For the fall production of Gustavus Adolphus College The Misanthrope, senior Theater major Kjerstin Anderson ’22 is the costume designer. The play, written by MoliÃ¨re and directed by guest assistant professor Kimberly Braun ’11, takes place in 1660s France and explores the importance of balancing honesty and societal expectations.
As this production takes place in a modern reality TV show about 1660s France, Anderson’s designs combine historical period elements with modern avant-garde fashion and reality TV inspirations. Anderson says one of the characters the team spent the most time discussing was CÃ©limÃ¨ne, Alceste’s lover, because she can be interpreted very differently in different productions. “As a character, she’s not a super great person, but she’s not the villain of the story either,” says Anderson. “Is this this woman who only uses men and doesn’t care about their feelings, or is this a way for her to assert her own agency in these times when she doesn’t have much?”
âHaving the adaptability of her costume to show different levels of vulnerability is important, so she has things that are softer and a little more mellow, and then she has things that are a lot more streamlined and things that are a little more. attractive, âshe said. . CÃ©limÃ¨ne’s costume also incorporates saddlebags from the historical period, which Anderson explains both as a nod to the roots of the play but also as a âvvery literal metaphor for the cage the women were in “during the period of the play.
âI am so excited to create the designs that Kjerstin has developed,â says Larissa McConnell, permanent assistant professor of theater and dance. “She gave this production her sparkle that infects us all in the costume store, making each day filled with enthusiasm for what we do.” McConnell oversees the costume shop in Gustavus.
Turning the costumes from ideas and designs into actual creations was the part that worried Anderson the most. âI work in the costume shop so I understand how things are built and how things are made, but I’m not our best stitcher,â she says. “It’s so humbling and invigorating to be around people who can do such wonderful things with fabric and who are so excited to help these things that were literally the figment of the imagination come true.”
McConnell says Anderson created an atmosphere of excitement and fun in the costume shop. âWe like to show him what we are working on because his reactions are sincere and full of gratitude,â she says.
âI learned to trust myself and my own ideas,â says Anderson. “It was so much fun and this experience is something that I will compare everything to for the rest of my life.”
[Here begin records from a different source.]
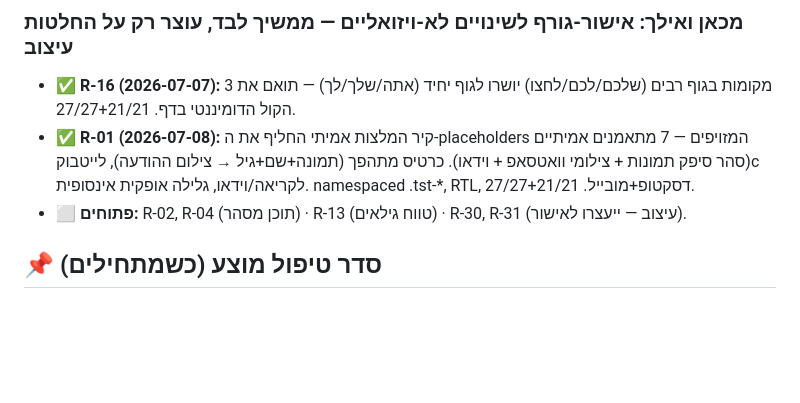
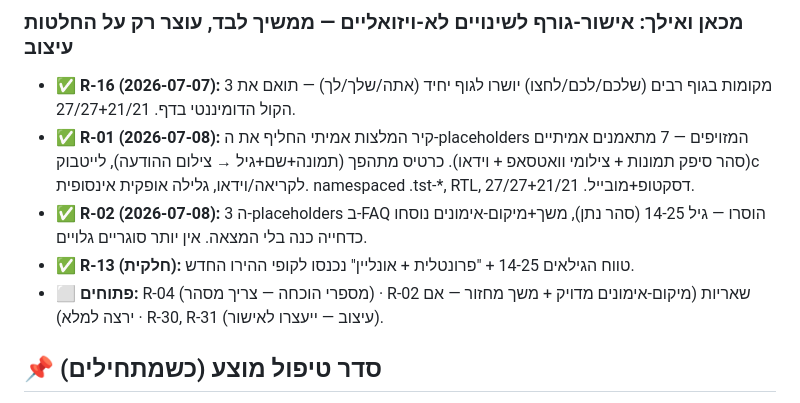
Before and after one commit to sahar15115-lab/combat-coach-landing, a Markdown page: docs/review-findings-2026-07-06.md, the part around the change. Drawn GitHub-style; blank space fills up the shorter version.

Commit message:
docs: R-02 + R-13 closed

```diff
--- a/docs/review-findings-2026-07-06.md
+++ b/docs/review-findings-2026-07-06.md
@@ -101,7 +101,9 @@
 ### מכאן ואילך: אישור-גורף לשינויים לא-ויזואליים — ממשיך לבד, עוצר רק על החלטות עיצוב
 - ✅ **R-16 (2026-07-07):** 3 מקומות בגוף רבים (שלכם/לכם/לחצו) יושרו לגוף יחיד (אתה/שלך/לך) — תואם את הקול הדומיננטי בדף. 27/27+21/21.
 - ✅ **R-01 (2026-07-08):** קיר המלצות אמיתי החליף את ה-placeholders המזויפים — 7 מתאמנים אמיתיים (סהר סיפק תמונות + צילומי וואטסאפ + וידאו). כרטיס מתהפך (תמונה+שם+גיל → צילום ההודעה), לייטבוקс לקריאה/וידאו, גלילה אופקית אינסופית. namespaced .tst-*, RTL, דסקטופ+מובייל. 27/27+21/21.
-- ⬜ **פתוחים:** R-02, R-04 (תוכן מסהר) · R-13 (טווח גילאים) · R-30, R-31 (עיצוב — ייעצרו לאישור).
+- ✅ **R-02 (2026-07-08):** 3 ה-placeholders ב-FAQ הוסרו — גיל 14-25 (סהר נתן), משך+מיקום-אימונים נוסחו כדחייה כנה בלי המצאה. אין יותר סוגריים גלויים.
+- ✅ **R-13 (חלקית):** טווח הגילאים 14-25 + "פרונטלית + אונליין" נכנסו לקופי ההירו החדש.
+- ⬜ **פתוחים:** R-04 (מספרי הוכחה — צריך מסהר) · R-02 שאריות (מיקום-אימונים מדויק + משך מחזור — אם ירצה למלא) · R-30, R-31 (עיצוב — ייעצרו לאישור).
 
 ## 📌 סדר טיפול מוצע (כשמתחילים)
 
```
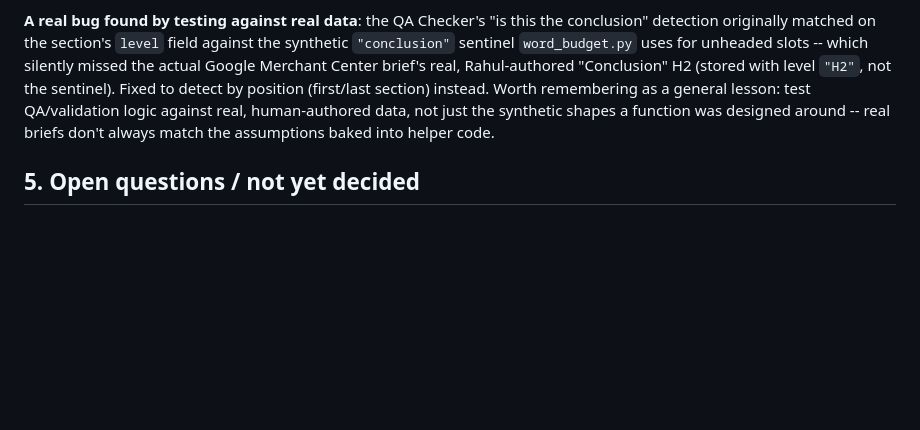
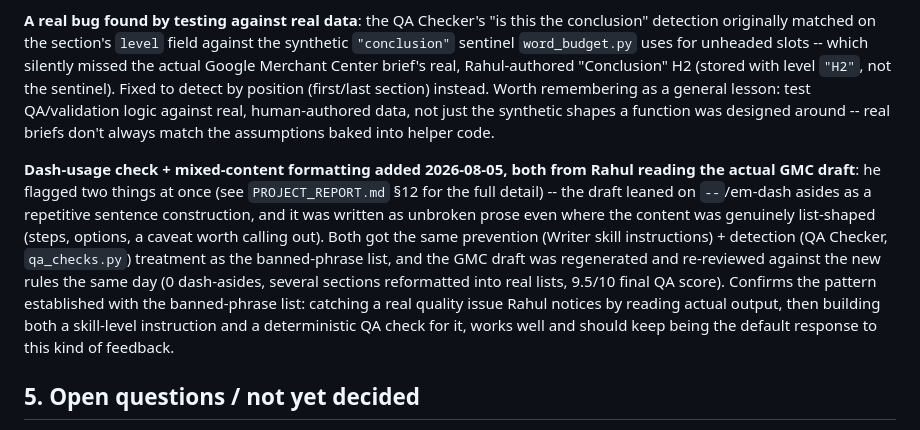
Before and after one commit to rahulkhant/seo-audit-automation, a Markdown page: roadmap_discussion.md, the part around the change. Rendered like a GitHub page; blank space fills up the shorter version.

```diff
--- a/roadmap_discussion.md
+++ b/roadmap_discussion.md
@@ -105,6 +105,8 @@ Also per Rahul's request: a shared **banned AI-cliche phrase list** (`content_ag
 
 **A real bug found by testing against real data**: the QA Checker's "is this the conclusion" detection originally matched on the section's `level` field against the synthetic `"conclusion"` sentinel `word_budget.py` uses for unheaded slots -- which silently missed the actual Google Merchant Center brief's real, Rahul-authored "Conclusion" H2 (stored with level `"H2"`, not the sentinel). Fixed to detect by position (first/last section) instead. Worth remembering as a general lesson: test QA/validation logic against real, human-authored data, not just the synthetic shapes a function was designed around -- real briefs don't always match the assumptions baked into helper code.
 
+**Dash-usage check + mixed-content formatting added 2026-08-05, both from Rahul reading the actual GMC draft**: he flagged two things at once (see `PROJECT_REPORT.md` §12 for the full detail) -- the draft leaned on `--`/em-dash asides as a repetitive sentence construction, and it was written as unbroken prose even where the content was genuinely list-shaped (steps, options, a caveat worth calling out). Both got the same prevention (Writer skill instructions) + detection (QA Checker, `qa_checks.py`) treatment as the banned-phrase list, and the GMC draft was regenerated and re-reviewed against the new rules the same day (0 dash-asides, several sections reformatted into real lists, 9.5/10 final QA score). Confirms the pattern established with the banned-phrase list: catching a real quality issue Rahul notices by reading actual output, then building both a skill-level instruction and a deterministic QA check for it, works well and should keep being the default response to this kind of feedback.
+
 ## 5. Open questions / not yet decided
 
 - No priority order confirmed yet among Phases 2-7 (explicitly deferred by Rahul, 2026-07-30).
```
Also changed, not shown: PROJECT_REPORT.md (+6 -0 lines).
Anderson plans to attend graduate school in costume design after graduating in the spring. âI think one of the most important things I’ve learned is to stay in my position and have confidence in myself,â she says. âFinding it in myself and really believing what I’m doing is important, because the way the arts affect people and opinions and can create narratives, I think, is really important to the way we operate as that company. “
Shows The Misanthrope are November 11-13 at 8 p.m. and November 13-14 at 2 p.m. at the Rob and Judy Gardner Laboratory Theater. Tickets are on sale now.
PLEASE NOTE: All ticket holders must present proof of complete COVID-19 vaccination or a negative COVID-19 test result received within 72 hours of the show, along with valid photo ID for attend the show. Children 11 and under are exempt from this requirement. Masks must be worn at all times, regardless of vaccination status.